and we wish to calculate the third, we can apply the Pythagorean theorem. Which tells us that in a right
triangle, the square on the hypotenuse is equal to the sum of the squares of the two
shorter sides, often written as 𝑎 squared plus 𝑏 squared equals 𝑐 squared. We can, therefore, form an
equation. ℎ squared plus 2.5 squared is equal
to nine squared.

We can then subtract 2.5 squared
from each side. And evaluating nine squared minus
2.5 squared gives ℎ squared equals 74.75. ℎ is, therefore, the square root of
74.75. And as a decimal, this is a little
over 8.6. But we’ll keep this value for ℎ in
its exact form for now.

So, now, we know the height of the
triangle, we can work out its area. It’s a half multiplied by five
multiplied by the square root of 74.75. Remember, we’re back in the full
isosceles triangle here not the smaller right triangle. For the area of the trapezoid, we
have a half the sum of the parallel sides. That’s a half multiplied by nine
plus 17. And the total height, capital 𝐻,
will be the value we found for the height of the triangle plus the additional two
meters.

So, we now have a calculation we
can evaluate to find the shaded area. We can work each area out
separately, if we wish, and then subtract, giving 116.780. The question asked for the area to
the nearest tenth. So, rounding our answer and
including the units, we have that the area of the shown figure to the nearest tenth
is 116.8 square meters.

So, in this problem we combined our
knowledge of the area of composite polygons with the Pythagorean theorem. Let’s now consider one final
example.

Determine the area of the given
figure.

Looking at the diagram, we can see
that we have a composite polygon. So, we just need to carefully
identify the individual polygons it’s made up of. Firstly, we have a trapezoid. We know that the two lines which
appear to be horizontal are parallel because they each form a right angle with the
dotted line which appears to be vertical. We then have two congruent shapes,
which are in fact parallelograms. Although, they could each be
divided into a right-angled triangle and another trapezoid.

We know the formulae for
calculating the areas of each of these polygons. Let’s consider the trapezoid first
of all. The two parallel sides 𝑎 and 𝑏
are 16 plus 16 meters, that’s 32 meters, and 46 meters. And the perpendicular height is 14
meters. So, substituting into the formula
for the area of a trapezoid gives 546.

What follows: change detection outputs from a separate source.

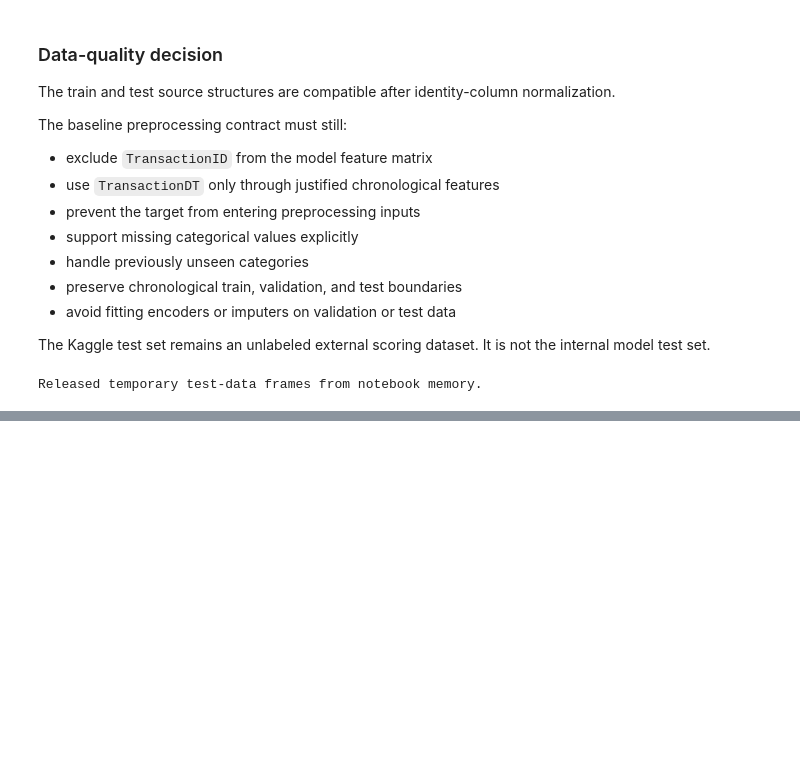
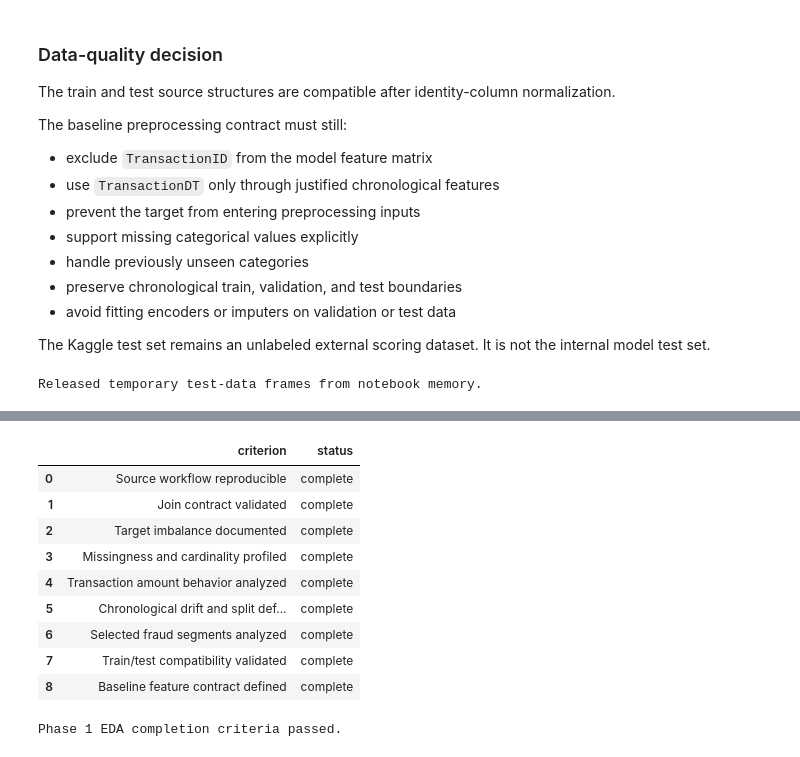
Before and after one commit to kivancfk/riskflow-payguard, a Jupyter notebook: notebooks/01_eda.ipynb, the cells around one changed output, grey strips where cells are left out. Cells and saved outputs as stored; diff of their text form; code cells hidden in the pictures; blank space fills up the shorter version.

```diff
--- a/notebooks/01_eda.ipynb
+++ b/notebooks/01_eda.ipynb
@@ -2411,0 +2875,74 @@ Released temporary test-data frames from notebook memory.
+# %%
+eda_completion_summary = pd.DataFrame(
+    [
+        {
+            "criterion": "Source workflow reproducible",
+            "status": "complete",
+        },
+        {
+            "criterion": "Join contract validated",
+            "status": "complete",
+        },
+        {
+            "criterion": "Target imbalance documented",
+            "status": "complete",
+        },
+        {
+            "criterion": (
+                "Missingness and cardinality profiled"
+            ),
+            "status": "complete",
+        },
+        {
+            "criterion": (
+                "Transaction amount behavior analyzed"
+            ),
+            "status": "complete",
+        },
+        {
+            "criterion": (
+                "Chronological drift and split defined"
+            ),
+            "status": "complete",
+        },
+        {
+            "criterion": (
+                "Selected fraud segments analyzed"
+            ),
+            "status": "complete",
+        },
+        {
+            "criterion": (
+                "Train/test compatibility validated"
+            ),
+            "status": "complete",
+        },
+        {
+            "criterion": (
+                "Baseline feature contract defined"
+            ),
+            "status": "complete",
+        },
+    ]
+)
+
+display(eda_completion_summary)
+
+assert (
+    eda_completion_summary["status"]
+    == "complete"
+).all()
+
+print("Phase 1 EDA completion criteria passed.")
+# %% [output]
+|  | criterion | status |
+| 0 | Source workflow reproducible | complete |
+| 1 | Join contract validated | complete |
+| 2 | Target imbalance documented | complete |
+| 3 | Missingness and cardinality profiled | complete |
+| 4 | Transaction amount behavior analyzed | complete |
+| 5 | Chronological drift and split def... | complete |
+| 6 | Selected fraud segments analyzed | complete |
+| 7 | Train/test compatibility validated | complete |
+| 8 | Baseline feature contract defined | complete |
+Phase 1 EDA completion criteria passed.
```
Also changed, not shown: parts of 8 cells of this notebook.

For each of the parallelograms, and
it may help here to turn your head to the side slightly, we see that they have a
base of 27 meters and a perpendicular height of 14 meters. We need to be careful here. It is the perpendicular height we
need, which is 14 meters, not the slant height, which is 16 meters. Remember these two parallelograms
are identical or congruent. So, we can find each area, 27
multiplied by 14, and then double it to give the total contribution, which is
756.

The total area then is 546 for the
area of the trapezoid plus 756 for the area of the two parallelograms, which is
1302. And the units for this area will be
square meters.

Don’t worry if it sometimes takes
you a little bit of time to identify the individual polygons that make up a
composite polygon. It’s worth spending the time to do
this and find the most efficient approach. You may find it helpful to tilt the
diagram and look at it in different orientations.

Let’s now review some of the key
points from this video. Firstly, a polygon is a
straight-sided shape. A composite polygon can be formed
in two ways, either by joining two or more polygons together or by removing one or
more polygons from another. The area of a composite polygon
can, therefore, be found by considering either the sum or the difference of the
areas of the individual polygons that it is composed from. In order to work with composite
polygons, we must, therefore, be familiar with the formulae for calculating the
areas of individual polygons, including squares, rectangles, triangles, trapezoids,
and parallelograms.